Attitudes to witches (was Re: The Potterverse)

minnow at belfry.org.uk minnow at belfry.org.uk
Sun Feb 22 17:57:58 EST 2004


Charlie wrote

>Minnow:
>> What Simon Magus is most noted for is not acts of witchcraft, no details
>> of which are given in the book and which he presumably gave up when he was
>> christened (which is the point of the story), but trying to buy the power
>> of the Holy Ghost -- hence simony for trying to buy preferment in the
>> church.
>True - but it does say that he was a sorceror, which is the other point: as
>a popular and respected sorceror he'd have been quite a 'catch' for the
>Christians.

Mmm.  I get a distinct feeling that there was what one might call a
"profession" of sorceror in the Middle East at the time of Christ and
earlier: divination and so forth was positively respectable, by the look of
it, in that it was something kings and rulers encouraged by demanding it,
and the prophets simply out-classed the opposition, on several occasions,
because God was whispering the answers to them instead of some false god.
(Interpreting dreams is walking the very edge of the forbidden, and only ok
if God is involved.)

But that's quite a far cry from the "witch" of later European persecution,
who was hardly the confidante of Princes.

>> Oh, and "servants of the Devil".  That's surely more an attitude that
>arose
>> during the "witch-craze" in the sixteenth and seventeenth centuries, when
>> popes and theoretically "enlightened" and educated men seem to have gone
>> somewhat doolally on the subject.  Witches had traffic with spirits, and
>> muttered spells, and all like that, in early beliefs, but the Satanism
>> aspect seems to have been a later accretion.
>Yes, I think you're right that 'servants of the Devil' isn't a phrase that
>applies equally well throughout Xianity's history, if by that we mean the
>full-blown witches' sabbat, sex-with-goats scenario a la Matthew Hopkins.

That evil little charlatan!  Considering how pitifully short a time anyone
gave him credence (and what happened to him in the end) I am constantly
astounded that anyone can seriously think of him as anything but a raving
nutcase with an eye to the main chance and a strong urge to take money off
the credulous.  He got paid per head for witches found, so it isn't exactly
surprising that he found a lot of witches, now is it?

>That there was indeed a change in attitude around the time of the *Malleus*
>we clearly agree.

Phew...

>On the other hand, your quotations from Boniface,
>Charlemagne etc, showing that the early Church found it necessary to tell
>people not to burn/believe in witches, is pretty clear evidence that many
>Christians *did* believe in them, and probably burn them too.

True for you.  Similar reasoning to how we know when playing cards first
came into common use: by the first city making a law against gambling with
them as well as with dice and knucklebones!

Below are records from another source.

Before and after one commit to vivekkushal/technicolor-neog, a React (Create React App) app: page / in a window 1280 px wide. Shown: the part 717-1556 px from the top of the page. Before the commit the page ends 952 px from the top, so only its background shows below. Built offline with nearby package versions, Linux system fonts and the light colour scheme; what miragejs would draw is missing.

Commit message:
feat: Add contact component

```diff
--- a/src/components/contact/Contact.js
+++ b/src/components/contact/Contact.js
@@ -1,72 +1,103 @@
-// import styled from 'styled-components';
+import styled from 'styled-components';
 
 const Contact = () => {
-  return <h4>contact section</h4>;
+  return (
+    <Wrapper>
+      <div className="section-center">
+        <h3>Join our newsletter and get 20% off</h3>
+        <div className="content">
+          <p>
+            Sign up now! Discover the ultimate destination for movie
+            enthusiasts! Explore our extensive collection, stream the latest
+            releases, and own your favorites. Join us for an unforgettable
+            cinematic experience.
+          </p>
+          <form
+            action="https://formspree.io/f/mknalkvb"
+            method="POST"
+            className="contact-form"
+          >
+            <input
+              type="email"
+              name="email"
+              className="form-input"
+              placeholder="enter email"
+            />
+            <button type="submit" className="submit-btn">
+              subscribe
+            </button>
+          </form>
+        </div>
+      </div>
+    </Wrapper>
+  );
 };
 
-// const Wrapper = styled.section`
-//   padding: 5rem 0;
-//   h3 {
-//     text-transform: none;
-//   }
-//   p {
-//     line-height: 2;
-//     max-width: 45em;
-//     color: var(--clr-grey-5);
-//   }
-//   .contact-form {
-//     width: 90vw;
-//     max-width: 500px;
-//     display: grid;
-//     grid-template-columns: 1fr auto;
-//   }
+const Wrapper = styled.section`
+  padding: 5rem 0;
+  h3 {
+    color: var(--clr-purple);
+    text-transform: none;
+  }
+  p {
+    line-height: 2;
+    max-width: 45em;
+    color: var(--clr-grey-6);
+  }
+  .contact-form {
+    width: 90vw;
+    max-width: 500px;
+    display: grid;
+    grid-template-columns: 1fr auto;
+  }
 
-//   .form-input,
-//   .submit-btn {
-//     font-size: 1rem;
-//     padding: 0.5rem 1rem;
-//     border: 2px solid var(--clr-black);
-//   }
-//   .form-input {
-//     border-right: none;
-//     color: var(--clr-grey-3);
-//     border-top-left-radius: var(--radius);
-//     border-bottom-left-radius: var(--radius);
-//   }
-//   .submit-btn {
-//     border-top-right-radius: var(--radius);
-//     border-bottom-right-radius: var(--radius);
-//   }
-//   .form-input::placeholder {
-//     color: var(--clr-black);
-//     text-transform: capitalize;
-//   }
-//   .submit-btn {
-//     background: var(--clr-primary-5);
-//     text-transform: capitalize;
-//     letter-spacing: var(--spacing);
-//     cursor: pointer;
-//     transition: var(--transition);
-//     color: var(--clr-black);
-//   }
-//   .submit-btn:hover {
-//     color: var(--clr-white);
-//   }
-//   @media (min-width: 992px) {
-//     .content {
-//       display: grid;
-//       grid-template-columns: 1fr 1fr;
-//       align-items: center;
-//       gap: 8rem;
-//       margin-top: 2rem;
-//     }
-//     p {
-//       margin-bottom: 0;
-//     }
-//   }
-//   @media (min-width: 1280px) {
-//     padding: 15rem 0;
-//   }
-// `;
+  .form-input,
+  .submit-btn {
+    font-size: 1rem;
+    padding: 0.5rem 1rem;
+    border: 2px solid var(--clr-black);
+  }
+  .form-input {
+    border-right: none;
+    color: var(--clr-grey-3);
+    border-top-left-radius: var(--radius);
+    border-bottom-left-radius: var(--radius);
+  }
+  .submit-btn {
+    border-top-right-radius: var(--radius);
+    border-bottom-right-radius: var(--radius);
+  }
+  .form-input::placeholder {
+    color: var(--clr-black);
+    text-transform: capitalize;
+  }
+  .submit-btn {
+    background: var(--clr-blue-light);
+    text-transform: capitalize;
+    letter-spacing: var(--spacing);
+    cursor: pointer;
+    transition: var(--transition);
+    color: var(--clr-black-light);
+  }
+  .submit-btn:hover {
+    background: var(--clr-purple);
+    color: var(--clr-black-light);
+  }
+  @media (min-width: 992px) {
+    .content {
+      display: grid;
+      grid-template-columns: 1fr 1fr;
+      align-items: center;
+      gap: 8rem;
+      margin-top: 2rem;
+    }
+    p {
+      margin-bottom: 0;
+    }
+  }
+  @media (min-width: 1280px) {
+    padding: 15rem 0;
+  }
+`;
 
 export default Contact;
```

>So I think
>I'll stand by my original remarks, perhaps omitting the word 'official'!

How about settling for "magic" as being what the church has always opposed,
instead of "witches"?  I suspect the Church has always opposed things
magical, because they are supposed only to happen when Holy People aka
Saints are involved, at which point the word is "miracle" rather than
"magic".

Incidentally I know someone who was thrown out of a church congregation in
this town because he healed someone's migraine without first getting
permission from and the approval of the vicar or the senior members of the
congregation of said church.  And his wife stayed in the congregation and
threw him out of his house too: he came home from work and found all his
worldly goods on the pavement and two heavies from the church in the hall
to take his doorkey from him and evict him.  Later on she divorced him (a
very Christian proceding, all this, ain't it?)

Makes the mind boggle, but it's no word of a lie.  If the healing had
happened when the vicar was present, they would probably have decided he
was "touched by the Lord", but because it happened when someone had a
migraine rather than in a "healing service", it was the Work Of The Evil
One.

(This is in answer to your "(not so sure about now!)".  They wanted to
exorcise him to cast the devil out of him.  You get ten bonus points if you
can guess which church it was.)

Minnow


--
To unsubscribe, email dwj-request at suberic.net with the body "unsubscribe".
Visit the archives at http://suberic.net/dwj/list/



More information about the Dwj mailing list